Friday, July 29, 2016

Ace Boggess

“Are You Morbid?”
                                                                                               
                                                —online quiz


I spoke to morticians on the phone each day
as though I ran a helpline for those who knew
too much about grief to feel it. Some
sounded like timid strangers in a quiet room
as they rattled off their litanies of names.
“Melody Anderson,” one would say,
“age sixty-four, went to be with the Lord
at St. Mary’s Hospital,” not stopping
to joke—as we in the newsroom did—
Jesus must have been waiting in the ICU,
resting with a post-op morphine drip in the next room.
Funeral directors found nothing funny—
their job to comfort survivors,
mine to get words right: names,
children, spouses, special friends.
I talked to plotters as though we were
intimates ourselves, mourning over
mass graves covered in newsprint
black. One brought me a Christmas tin
loaded with cookies the other reporters
wouldn’t touch. I ate plenty,
not part of the press at times like this,
so much as customer service. 


Ace Boggess is the author of two books of poetry: The Prisoners (Brick Road Poetry Press, 2014) and The Beautiful Girl Whose Wish Was Not Fulfilled (Highwire Press, 2003). His novel, A Song Without a Melody, is forthcoming from Hyperborea Publishing. His writing has appeared in Harvard Review, Mid-American Review, RATTLE, River Styx, North Dakota Quarterly and many other journals. He lives in Charleston, West Virginia.

Saturday, July 23, 2016

LNP Manifesto

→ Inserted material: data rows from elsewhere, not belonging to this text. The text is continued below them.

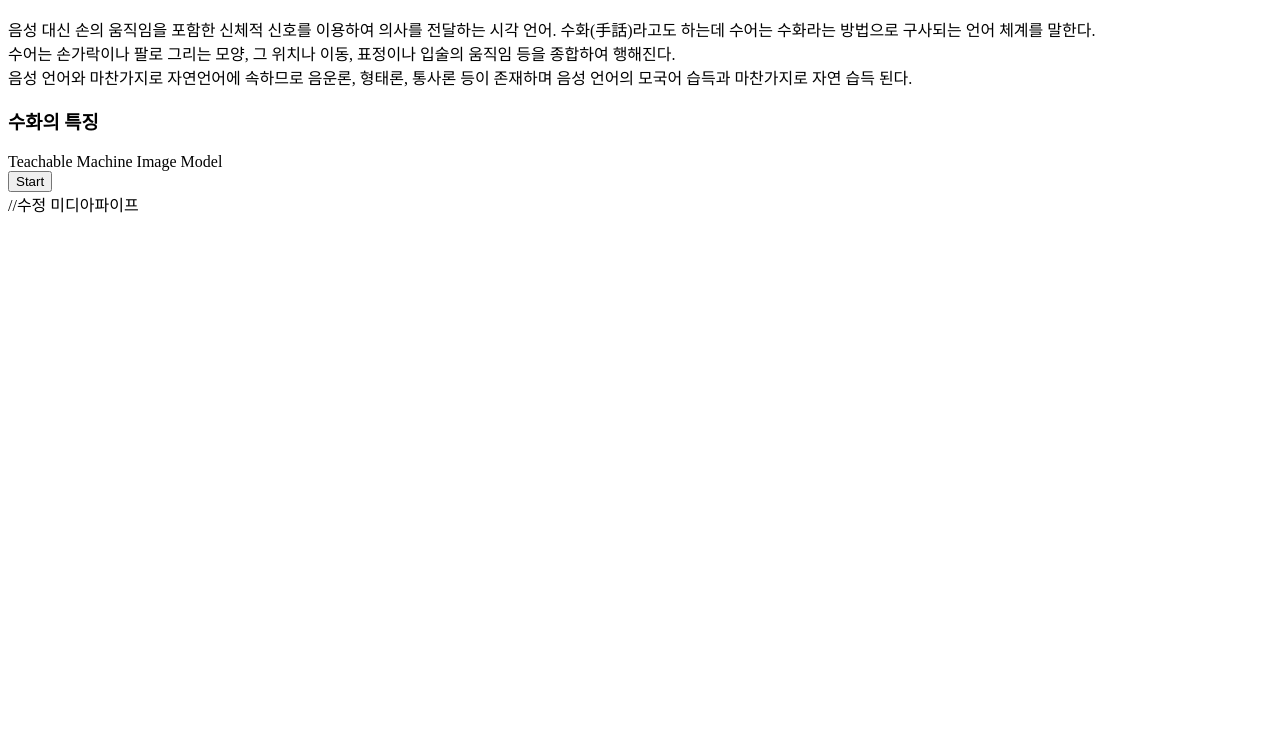
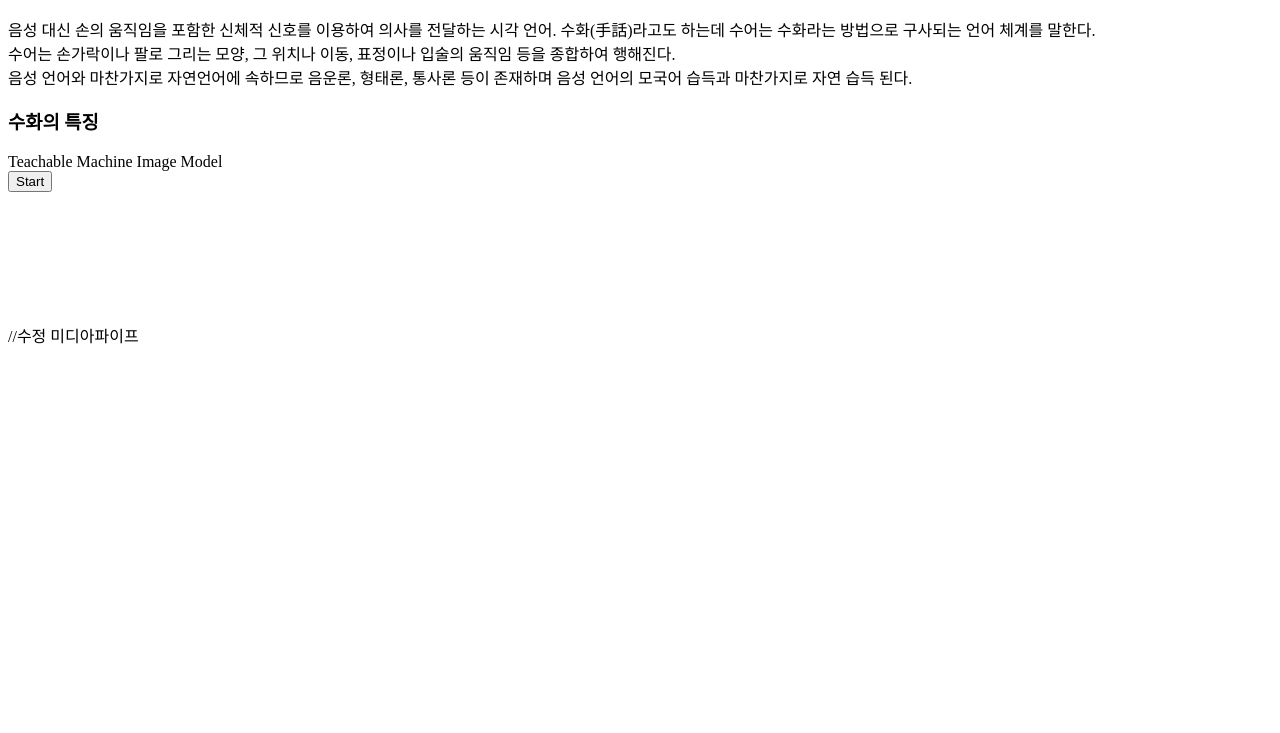
Before and after one commit to jungillbum/hand, a plain HTML site: page 1.html in a window 1280 px wide. Shown: the part 219-952 px from the top of the page. Drawn offline with Linux system fonts and the light colour scheme; a script that the page names is missing.

Commit message:
Update 1.html

```diff
--- a/1.html
+++ b/1.html
@@ -24,14 +24,11 @@
   <button type="button" onclick="init()">Start</button>
   <div id="webcam-container"></div>
 
-	//수정 미디아파이프
- <div class="container">
+ <div class="container"> //수정 미디아파이프
     <video class="input_video"></video>
     <canvas class="output_canvas" width="1280px" height="720px"></canvas>
-  </div>
-	//수정 미디아파이프
-	//수정 댓글 기능
-	<div id="disqus_thread"></div>
+  </div> //수정 미디아파이프
+	<div id="disqus_thread"></div> //수정 댓글 기능
 <script>
     /**
     *  RECOMMENDED CONFIGURATION VARIABLES: EDIT AND UNCOMMENT THE SECTION BELOW TO INSERT DYNAMIC VALUES FROM YOUR PLATFORM OR CMS.
@@ -49,23 +46,19 @@
     (d.head || d.body).appendChild(s);
     })();
 </script>
-<noscript>Please enable JavaScript to view the <a href="https://disqus.com/?ref_noscript">comments powered by Disqus.</a></noscript>
-	//수정 댓글 기능
+<noscript>Please enable JavaScript to view the <a href="https://disqus.com/?ref_noscript">comments powered by Disqus.</a></noscript> //수정 댓글 기능
   <div id="label-container"></div>
 
-	//수정 미디아파이프
-	<meta charset="utf-8">
+	<meta charset="utf-8"> //수정 미디아파이프
   <script src="https://cdn.jsdelivr.net/npm/@mediapipe/camera_utils/camera_utils.js" crossorigin="anonymous"></script>
   <script src="https://cdn.jsdelivr.net/npm/@mediapipe/control_utils/control_utils.js" crossorigin="anonymous"></script>
   <script src="https://cdn.jsdelivr.net/npm/@mediapipe/drawing_utils/drawing_utils.js" crossorigin="anonymous"></script>
-  <script src="https://cdn.jsdelivr.net/npm/@mediapipe/hands/hands.js" crossorigin="anonymous"></script>
-	//수정 미디아파이프
+  <script src="https://cdn.jsdelivr.net/npm/@mediapipe/hands/hands.js" crossorigin="anonymous"></script> //수정 미디아파이프
 
   <script src="https://cdn.jsdelivr.net/npm/@tensorflow/tfjs@1.3.1/dist/tf.min.js"></script>
   <script src="https://cdn.jsdelivr.net/npm/@teachablemachine/image@0.8/dist/teachablemachine-image.min.js"></script>
 
-	//수정 미디아 파이프
-	<script type="module">
+	<script type="module"> //수정 미디아 파이프
 const videoElement = document.getElementsByClassName('input_video')[0];
 const canvasElement = document.getElementsByClassName('output_canvas')[0];
 const canvasCtx = canvasElement.getContext('2d');
@@ -105,8 +98,7 @@ const camera = new Camera(videoElement, {
 });
 camera.start();
 
-</script>
-		//수정 미디아 파이프
+</script> //수정 미디아 파이프
 
   <script type="text/javascript">
       // More API functions here:
```
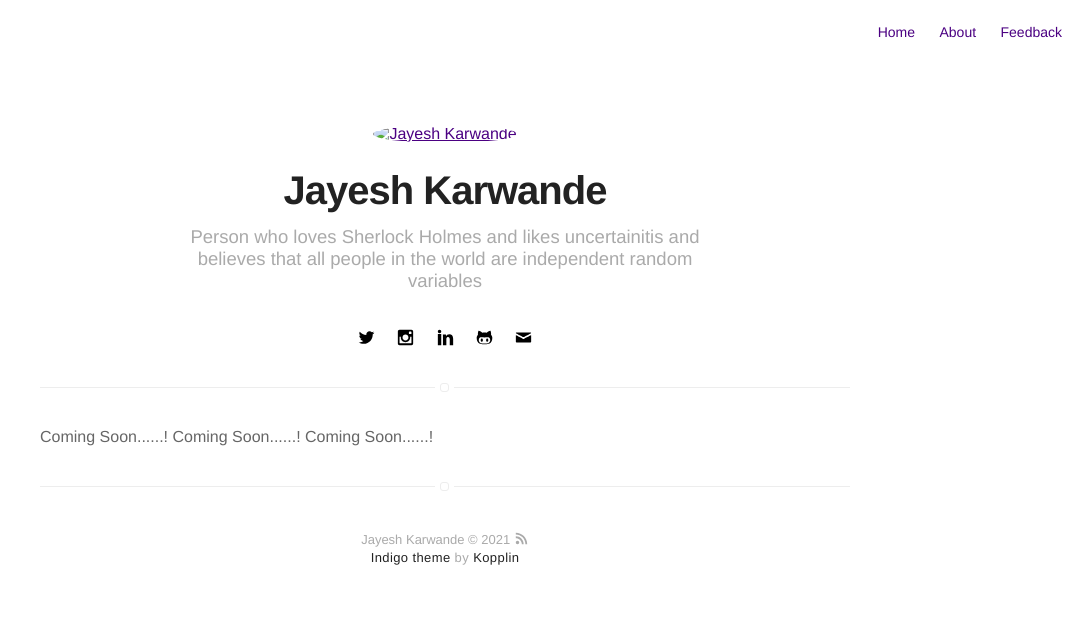
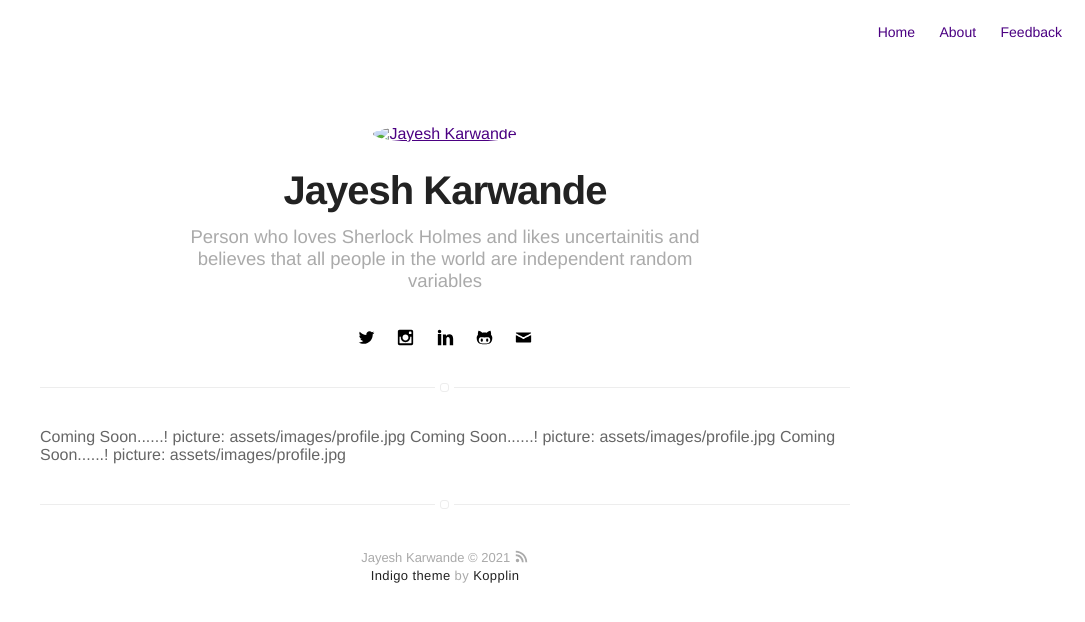
Before and after one commit to Jayesh-Karwande/Jayesh-Karwande.github.io, a Jekyll site: the page built from blog/index.html, in a window 1280 px wide. Shown: the top 622 px of the page, without its empty margins (195-1280 px from the left). Built offline with Jekyll 4.4.1, drawn with Linux system fonts in a browser that asks for light colours.

Commit message:
Update blog-post.html

```diff
--- a/_includes/blog-post.html
+++ b/_includes/blog-post.html
@@ -1 +1,2 @@
 Coming Soon......!
+picture: assets/images/profile.jpg
```
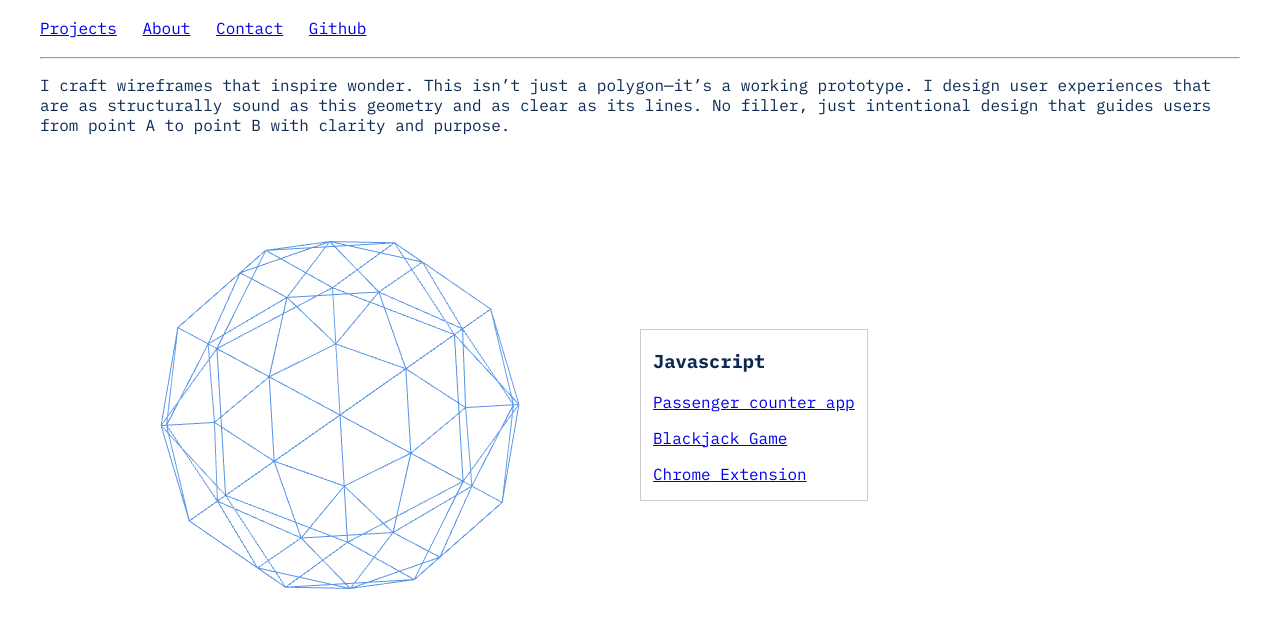
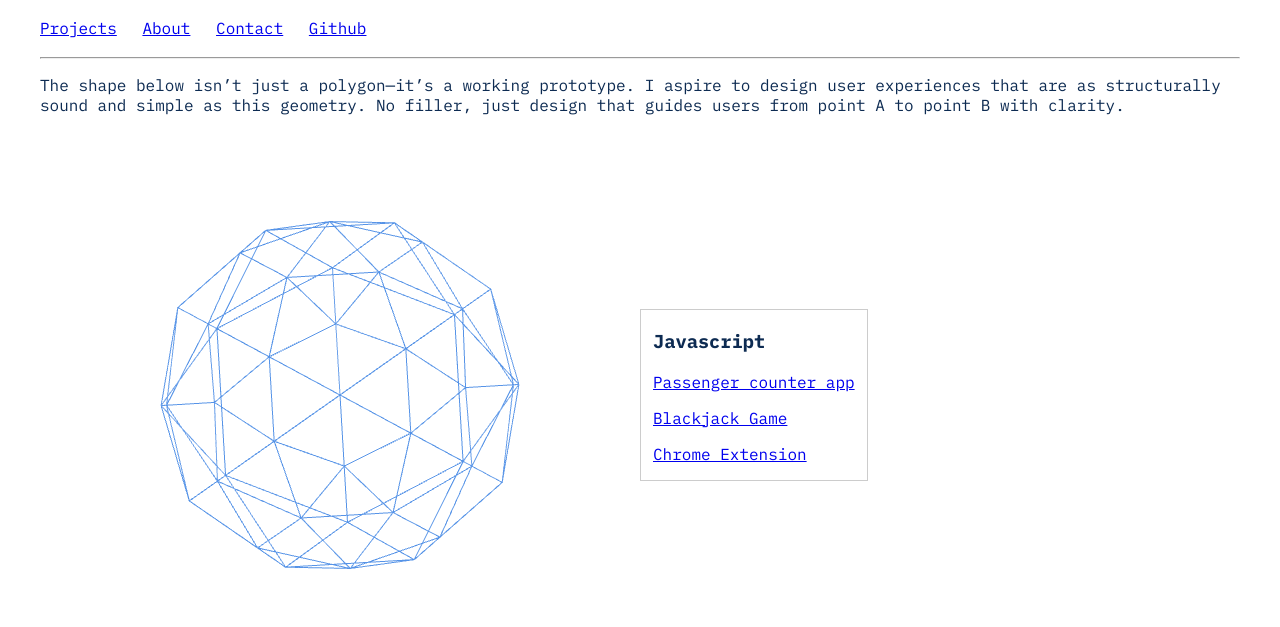
Before and after one commit to WilliamSuper113/myworks, a plain HTML site: page index.html in a window 1280 px wide. Shown: the part 89-716 px from the top of the page. Drawn offline with nearby package versions, Linux system fonts and the light colour scheme; animation ran at ten frames a second.

Commit message:
Refactor layout and update styles for clarity
Reorganized HTML structure to improve semantic clarity and added a text overlay for the introductory paragraph. Updated CSS to adjust column classes, z-index stacking, and container positioning for better layout control. Minor formatting changes in main.js for renderer options.

```diff
--- a/index.html
+++ b/index.html
@@ -22,20 +22,22 @@
         </nav>
     </div>
     <hr>
-
-    <p>
-        I craft wireframes that inspire wonder. This isn’t just a polygon—it’s a working prototype. I design user
-        experiences that are as structurally sound as this geometry and as clear as its lines. No filler, just
-        intentional design that guides users from point A to point B with clarity and purpose.
+    <div class="text-overlay">
+  <p>
+        The shape below isn’t just a polygon—it’s a working prototype. I aspire to design user
+        experiences that are as structurally sound and simple as this geometry. No filler, just
+        design that guides users from point A to point B with clarity.
     </p>
+  </div>
     <!-- canvas -->
 
     <div class="container">
-        <div class="right-column element-on-bottom">
+        <div class="left-column element-on-bottom canvas-container">
             <canvas class="webgl"></canvas>
         </div>
-        <div class="left-column">
-            <div class="project-list">
+        <div class="right-column">
+
+            <div class="project-list ">
                 <h3>Javascript</h3>
                 <p><a href="projects/Javascript Passenger Counter/passenger.html" target="_blank">Passenger counter
                         app</a></p>
--- a/main.js
+++ b/main.js
@@ -37,7 +37,7 @@ import * as THREE from 'https://unpkg.com/three@0.141.0/build/three.module.js';
     const renderer = new THREE.WebGLRenderer({
         canvas: canvas,
         alpha: true,
-        antialias: true
+        antialias: true,
     });
 
     // Setup camera
--- a/style.css
+++ b/style.css
@@ -20,7 +20,9 @@ p {
 
 
 .webgl {
-    height: 100px;
+    /* max-width: 600px;
+    height: 600px; */
+
 }
 
 
@@ -39,13 +41,14 @@ p {
     height: 45vh;
 }
 
-.left-column {
+.right-column {
     width: 50%;
     box-sizing: border-box;
     align-items: flex-start;
+    z-index: 3;
 }
 
-.right-column {
+.left-column {
     width: 50%;
     box-sizing: border-box;
     display: flex;
@@ -64,7 +67,8 @@ p {
 }
 
 .header-container {
-   margin : 0 0 60px 0;
+    margin: 0 0 60px 0;
+    z-index: 3;
 }
 
 .project-list {
@@ -72,8 +76,25 @@ p {
     display: inline-block;
     padding: 0px 12px;
     background-color: white;
+    z-index: 3;
 }
 
 .link-item {
-padding-right: 16px;
+    padding-right: 16px;
 }
+
+.disable-userselect {
+    user-select: none;
+}
+
+
+.text-overlay {
+    position: relative;
+    z-index: 3;
+
+}
+
+.canvas-container {
+    position: relative;
+    z-index: 1;
+}
```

     In trying to sum up what our aesthetic at Live Nude Poems will be, we are drawn to the idea and function of poetry.  In our opinion, we’ve always believed that poetry must serve a purpose – to enlighten, to explain and by doing so, bring a greater understanding of self.  We have a job to do as poets, even if only to better know our own humanity.  We're certainly not here to argue what art is or why we write.  We write because we have to, and the work is unique to each of us.  Knowing that, we would like to showcase poetry that breathes and presents moments in time, work that helps us understand you, tells a story, changes the reader--if only for a second.